“Wages and salaries serve the same economic purposes as other prices — that is, they guide the utilization of scarce resources which have alternative uses, so that each resource gets used where it’s most valued. Yet because these scarce resources are human beings, we tend to look on wages and salaries differently. Often we ask questions that are quite emotionally powerful, even if they are logically meaningless. For example: Are the wages ‘fair’? Are the workers ‘exploited’? Is this ‘a living wage’?
Such questions seldom get asked about the prices of inanimate things, such as a can of peas or a share of stock in General Motors. But people are believed to be entitled to pay that is ‘fair,’ even if no one can define what that means. ‘Exploitation’ and ‘a living wage’ are likewise emotionally powerful expressions without concrete meanings. If a worker is living, how can he be receiving less than ‘a living wage’ unless he is, as some have said thoughtlessly, ‘living below subsistence’?
No one likes to see fellow human beings living in poverty and squalor, and many are prepared to do something about it, as shown by the vast billions of dollars that are donated to a wide range of charities every year, on top of the additional billions spent by governments in an attempt to better the condition of less fortunate people. These socially important activities occur alongside an economy coordinated by prices, but the two things serve different purposes. Attempts to make prices, including the prices of people’s labor and talents, be something other than signals to guide resources to their most valued uses, make those prices less effective for their basic purpose, on which the prosperity of the whole society depends. Ultimately, it is economic prosperity that makes it possible for billions of dollars to be devoted to helping the less fortunate.

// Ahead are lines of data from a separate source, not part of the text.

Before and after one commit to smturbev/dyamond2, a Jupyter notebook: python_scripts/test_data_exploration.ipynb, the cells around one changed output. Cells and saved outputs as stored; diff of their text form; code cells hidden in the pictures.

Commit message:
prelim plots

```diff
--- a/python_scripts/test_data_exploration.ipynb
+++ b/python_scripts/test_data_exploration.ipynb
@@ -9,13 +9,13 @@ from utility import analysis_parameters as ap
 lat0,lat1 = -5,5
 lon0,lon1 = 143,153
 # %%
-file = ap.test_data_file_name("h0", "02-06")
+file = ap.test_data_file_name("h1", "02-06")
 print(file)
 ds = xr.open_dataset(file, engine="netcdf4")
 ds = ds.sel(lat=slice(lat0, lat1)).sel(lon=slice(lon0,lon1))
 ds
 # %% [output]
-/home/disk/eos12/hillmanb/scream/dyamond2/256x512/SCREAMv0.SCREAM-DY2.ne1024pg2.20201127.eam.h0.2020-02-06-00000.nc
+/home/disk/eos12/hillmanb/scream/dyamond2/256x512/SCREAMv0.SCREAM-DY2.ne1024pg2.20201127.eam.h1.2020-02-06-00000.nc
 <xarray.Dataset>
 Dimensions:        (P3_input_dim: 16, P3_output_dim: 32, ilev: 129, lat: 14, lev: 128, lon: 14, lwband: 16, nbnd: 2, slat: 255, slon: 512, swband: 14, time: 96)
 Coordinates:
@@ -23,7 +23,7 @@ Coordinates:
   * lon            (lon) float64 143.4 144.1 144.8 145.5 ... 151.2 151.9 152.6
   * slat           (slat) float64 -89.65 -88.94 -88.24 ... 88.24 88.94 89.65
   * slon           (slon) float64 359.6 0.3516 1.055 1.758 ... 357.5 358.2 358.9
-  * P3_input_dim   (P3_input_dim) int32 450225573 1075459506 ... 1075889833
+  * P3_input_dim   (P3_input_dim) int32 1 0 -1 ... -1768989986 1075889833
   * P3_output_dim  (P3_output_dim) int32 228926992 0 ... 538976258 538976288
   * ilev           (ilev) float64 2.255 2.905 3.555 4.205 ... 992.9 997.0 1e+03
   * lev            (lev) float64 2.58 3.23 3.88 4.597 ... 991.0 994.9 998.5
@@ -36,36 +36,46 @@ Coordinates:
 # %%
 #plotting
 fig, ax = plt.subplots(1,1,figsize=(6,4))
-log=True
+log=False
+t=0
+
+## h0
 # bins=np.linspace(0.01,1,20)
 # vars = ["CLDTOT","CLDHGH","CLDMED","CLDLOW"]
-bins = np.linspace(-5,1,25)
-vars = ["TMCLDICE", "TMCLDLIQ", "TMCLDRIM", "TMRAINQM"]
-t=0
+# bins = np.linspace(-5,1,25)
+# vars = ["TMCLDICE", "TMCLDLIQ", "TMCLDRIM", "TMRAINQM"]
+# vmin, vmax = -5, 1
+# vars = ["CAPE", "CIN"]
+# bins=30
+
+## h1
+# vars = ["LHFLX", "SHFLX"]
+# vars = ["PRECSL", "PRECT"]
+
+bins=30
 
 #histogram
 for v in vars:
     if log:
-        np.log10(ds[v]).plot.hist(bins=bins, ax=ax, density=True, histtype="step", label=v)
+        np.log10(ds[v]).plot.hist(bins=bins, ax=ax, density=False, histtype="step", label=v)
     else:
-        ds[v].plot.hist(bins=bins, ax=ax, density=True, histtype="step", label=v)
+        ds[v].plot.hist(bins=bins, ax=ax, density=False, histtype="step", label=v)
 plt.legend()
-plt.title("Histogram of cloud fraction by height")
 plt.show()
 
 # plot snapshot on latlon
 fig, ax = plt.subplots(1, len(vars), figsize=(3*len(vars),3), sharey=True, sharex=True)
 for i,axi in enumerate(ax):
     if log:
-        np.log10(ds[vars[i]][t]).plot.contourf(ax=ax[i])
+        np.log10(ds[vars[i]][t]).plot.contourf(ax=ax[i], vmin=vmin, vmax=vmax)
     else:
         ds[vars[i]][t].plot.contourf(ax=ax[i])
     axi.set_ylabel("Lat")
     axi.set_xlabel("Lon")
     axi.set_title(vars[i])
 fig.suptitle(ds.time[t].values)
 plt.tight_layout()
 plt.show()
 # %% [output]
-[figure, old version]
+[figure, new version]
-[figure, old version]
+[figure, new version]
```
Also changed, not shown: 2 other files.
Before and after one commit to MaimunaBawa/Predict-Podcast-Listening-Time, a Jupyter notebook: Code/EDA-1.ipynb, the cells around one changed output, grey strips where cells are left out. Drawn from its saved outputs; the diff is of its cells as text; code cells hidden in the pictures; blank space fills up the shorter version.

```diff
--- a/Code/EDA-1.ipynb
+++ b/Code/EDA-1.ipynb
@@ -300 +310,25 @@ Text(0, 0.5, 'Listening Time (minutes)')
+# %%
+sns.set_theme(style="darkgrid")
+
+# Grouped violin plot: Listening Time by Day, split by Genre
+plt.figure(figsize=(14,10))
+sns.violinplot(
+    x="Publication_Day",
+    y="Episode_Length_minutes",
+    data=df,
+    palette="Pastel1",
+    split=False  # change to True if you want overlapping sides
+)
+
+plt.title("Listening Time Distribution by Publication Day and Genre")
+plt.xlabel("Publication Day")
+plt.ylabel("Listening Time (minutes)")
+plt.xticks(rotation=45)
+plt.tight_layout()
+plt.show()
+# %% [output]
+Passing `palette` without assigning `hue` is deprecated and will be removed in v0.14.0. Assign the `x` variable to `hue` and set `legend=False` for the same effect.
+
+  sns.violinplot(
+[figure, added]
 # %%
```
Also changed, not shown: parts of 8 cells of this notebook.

Nothing is more straightforward and easy to understand than the fact that some people earn more than others, for a variety of reasons. Some people are simply older than others, for example, and their additional years have given them opportunities to acquire more experience, skills, formal education and on-the-job training — all of which allows them to do a given job more efficiently or to take on more complicated jobs that would be overwhelming for a beginner or for someone with only limited experience or training. It is hardly surprising that this leads to higher incomes. With the passing years, older individuals may also become more knowledgable about job opportunities, while increasing numbers of other people become more aware of them and their individual abilities, leading to offers of new jobs or promotions. It is not uncommon for most of the people in the top 5 percent of income-earners to be 45 years old and up. […]
These and other common sense reasons for income differences among individuals are often lost sight of in abstract discussions of the ambiguous term ‘income distribution.’ Although people in the top income brackets and the bottom income brackets — ‘the rich’ and ‘the poor,’ as they are often called — may be discussed as if they were different classes of people, often they are the very same people at different stages of their lives. An absolute majority of those Americans who were in the bottom 20 percent in income in 1975 were also in the top 20 percent at some point over the next 16 years. This is not surprising.”
Excerpted from Thomas Sowell’s Basic Economics, a modern conservative’s primer on money and the market economy.
Below, watch the affable 84-year-old discussing the release of the fifth edition of Basic Economics with the Hoover Institution’s Peter Robinson last December.
And there’s more:
- How Jefferson fostered compromise on the national debt
- David Ricardo outlines the principle of comparative advantage
- Arthur Brooks on earning money versus creating value